The results of a new study trying to find if there's a link between brain cancer and Pratt and Whitney employees was released Thursday.
"It’s kind of the same as it is every other time, it’s inconclusive," said John Shea, who lost his father to brain cancer. "I don’t think that Pratt and Whitney as an entity will ever take responsibility for it," said Shirley Platt, who lost her husband to brain cancer.
For the people who lost loved ones to cancer, hearing the newest survey results is more frustrating than hopeful. John Shea's father worked at the North Haven Pratt and Whitney plant. Shirley Platt's husband worked in Middletown and East Hartford. Both men died from glioblastoma, a rare form of brain cancer.
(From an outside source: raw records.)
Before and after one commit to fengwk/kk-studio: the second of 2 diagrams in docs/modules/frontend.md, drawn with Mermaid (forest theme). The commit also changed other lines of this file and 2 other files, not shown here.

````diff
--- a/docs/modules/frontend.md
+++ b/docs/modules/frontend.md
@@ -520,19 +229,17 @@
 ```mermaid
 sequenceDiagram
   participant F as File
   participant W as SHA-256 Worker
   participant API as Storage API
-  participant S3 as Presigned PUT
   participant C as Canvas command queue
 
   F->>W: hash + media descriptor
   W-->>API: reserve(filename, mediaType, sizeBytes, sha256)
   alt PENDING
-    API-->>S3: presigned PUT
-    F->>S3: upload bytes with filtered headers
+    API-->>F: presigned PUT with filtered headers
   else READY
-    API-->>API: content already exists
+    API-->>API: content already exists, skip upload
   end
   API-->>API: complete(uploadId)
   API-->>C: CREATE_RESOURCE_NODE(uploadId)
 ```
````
"I’d like to see Phase 3 coming along and identifying something that may have caused some of this," said Platt.
The results from both phases one and two of the study couldn’t make a clear, consistent link between Pratt and Whitney and the cancer. Researchers say there isn’t a higher incidence of brain cancer for Pratt employees. However, in the next phase of the study, they will be looking at a slight increase in cancer cases at Pratt’s North Haven plant to see if environmental factors could be a link.
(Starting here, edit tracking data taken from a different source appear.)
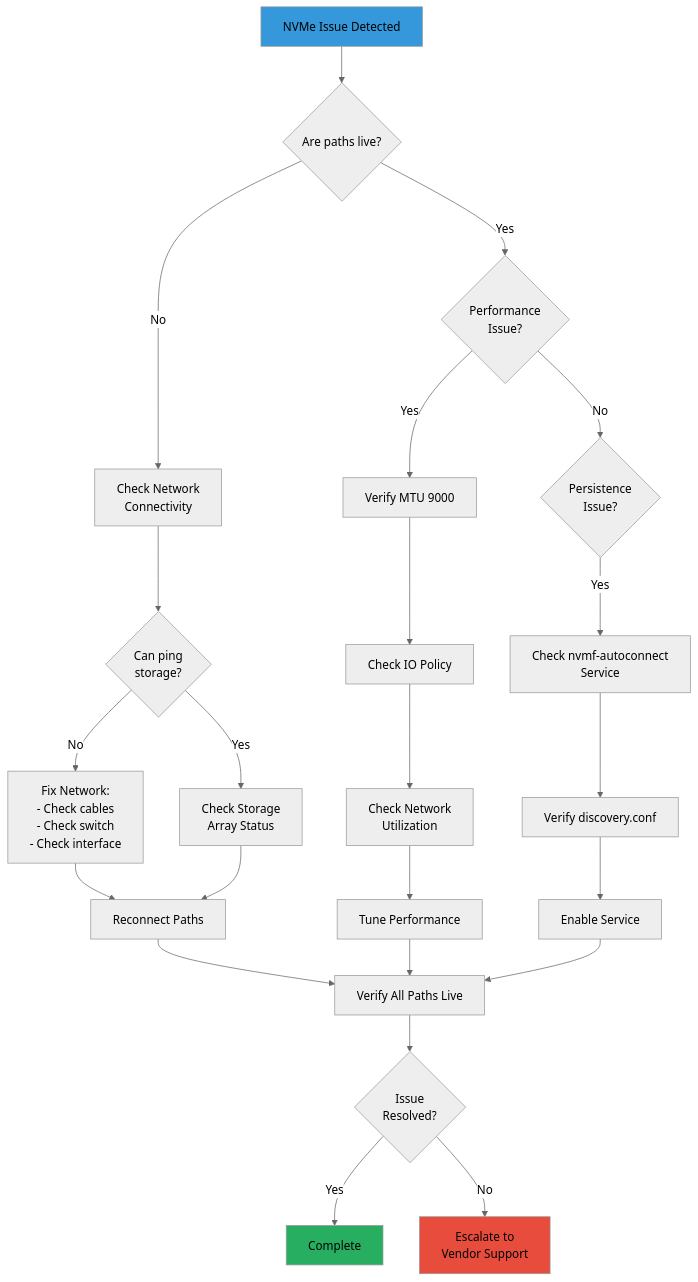
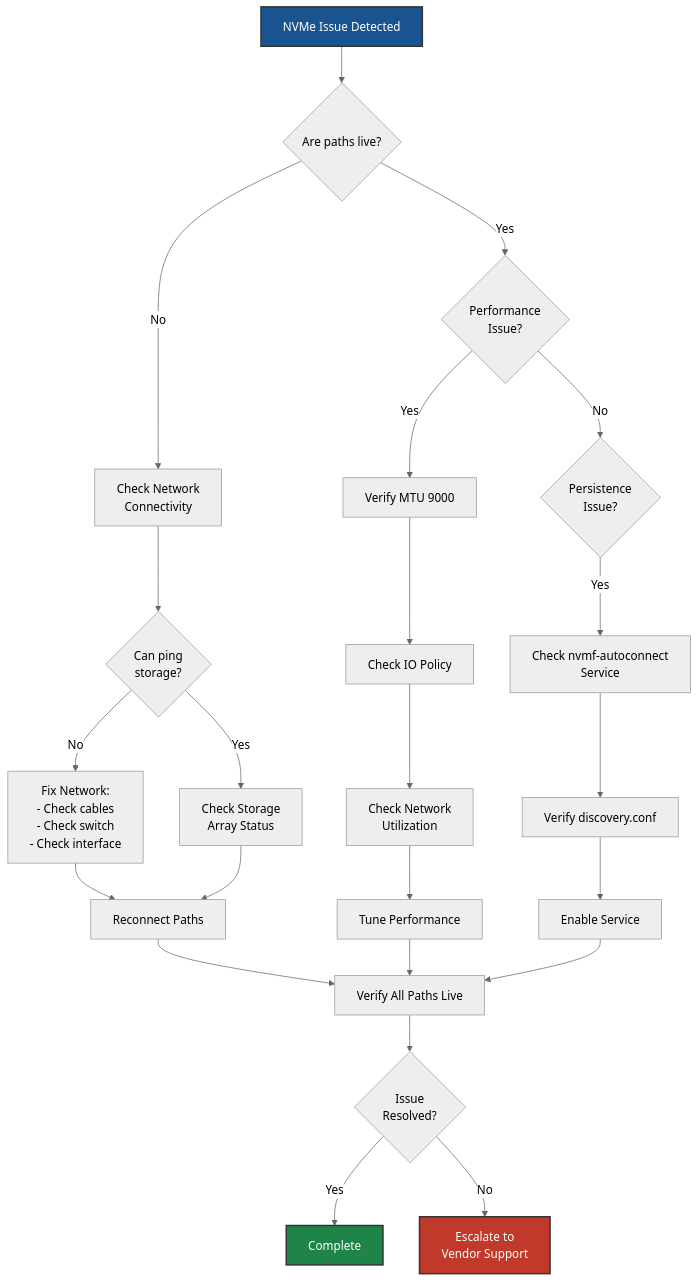
The eighth of 8 diagrams in Proxmox/nvme-tcp/BEST-PRACTICES.md (khensler/Quickstart-Guides), drawn with Mermaid (neutral theme) before and after one commit. The commit also changed other lines of this file and 106 other files, not shown here.

````diff
--- a/Proxmox/nvme-tcp/BEST-PRACTICES.md
+++ b/Proxmox/nvme-tcp/BEST-PRACTICES.md
@@ -1738,39 +1789,39 @@
 ```mermaid
 graph TD
     START[NVMe Issue Detected]
 
     START --> CHECK_PATHS{Are paths live?}
 
     CHECK_PATHS -->|No| CHECK_NET[Check Network<br/>Connectivity]
     CHECK_NET --> PING{Can ping<br/>storage?}
     PING -->|No| FIX_NET[Fix Network:<br/>- Check cables<br/>- Check switch<br/>- Check interface]
     PING -->|Yes| CHECK_STORAGE[Check Storage<br/>Array Status]
 
     CHECK_PATHS -->|Yes| CHECK_PERF{Performance<br/>Issue?}
 
     CHECK_PERF -->|Yes| CHECK_MTU[Verify MTU 9000]
     CHECK_MTU --> CHECK_IOPOLICY[Check IO Policy]
     CHECK_IOPOLICY --> CHECK_LOAD[Check Network<br/>Utilization]
 
     CHECK_PERF -->|No| CHECK_PERSIST{Persistence<br/>Issue?}
 
     CHECK_PERSIST -->|Yes| CHECK_SERVICE[Check nvmf-autoconnect<br/>Service]
     CHECK_SERVICE --> CHECK_CONFIG[Verify discovery.conf]
 
     FIX_NET --> RECONNECT[Reconnect Paths]
     CHECK_STORAGE --> RECONNECT
     CHECK_LOAD --> TUNE[Tune Performance]
     CHECK_CONFIG --> ENABLE_SERVICE[Enable Service]
 
     RECONNECT --> VERIFY[Verify All Paths Live]
     TUNE --> VERIFY
     ENABLE_SERVICE --> VERIFY
 
     VERIFY --> RESOLVED{Issue<br/>Resolved?}
     RESOLVED -->|Yes| END[Complete]
     RESOLVED -->|No| ESCALATE[Escalate to<br/>Vendor Support]
 
-    style START fill:#3498db
-    style END fill:#27ae60
-    style ESCALATE fill:#e74c3c
+    style START fill:#1a5490,stroke:#333,stroke-width:2px,color:#fff
+    style END fill:#1e8449,stroke:#333,stroke-width:2px,color:#fff
+    style ESCALATE fill:#c0392b,stroke:#333,stroke-width:2px,color:#fff
 ```
````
"Very proactive, getting work process, getting chemicals they used in the 50’s, pulling up chemical safety data sheets, going over machining operations, going over electromagnetic fields, going over x-ray units and working side by side with the researchers," said Debra Belancik, a Pratt and Whitney employee who helped to start the investigation.
"That’s our goal is to find out if there is a cause and get that cause or whatever, out of the picture, so future generations have a safe work place," said George , who also works for the company.
It may not help those who have already lost members of their families, but it could provide answers. "There’s still something there, so if they can find it they could save a few lives," said Platt.
The next survey results are due out next year.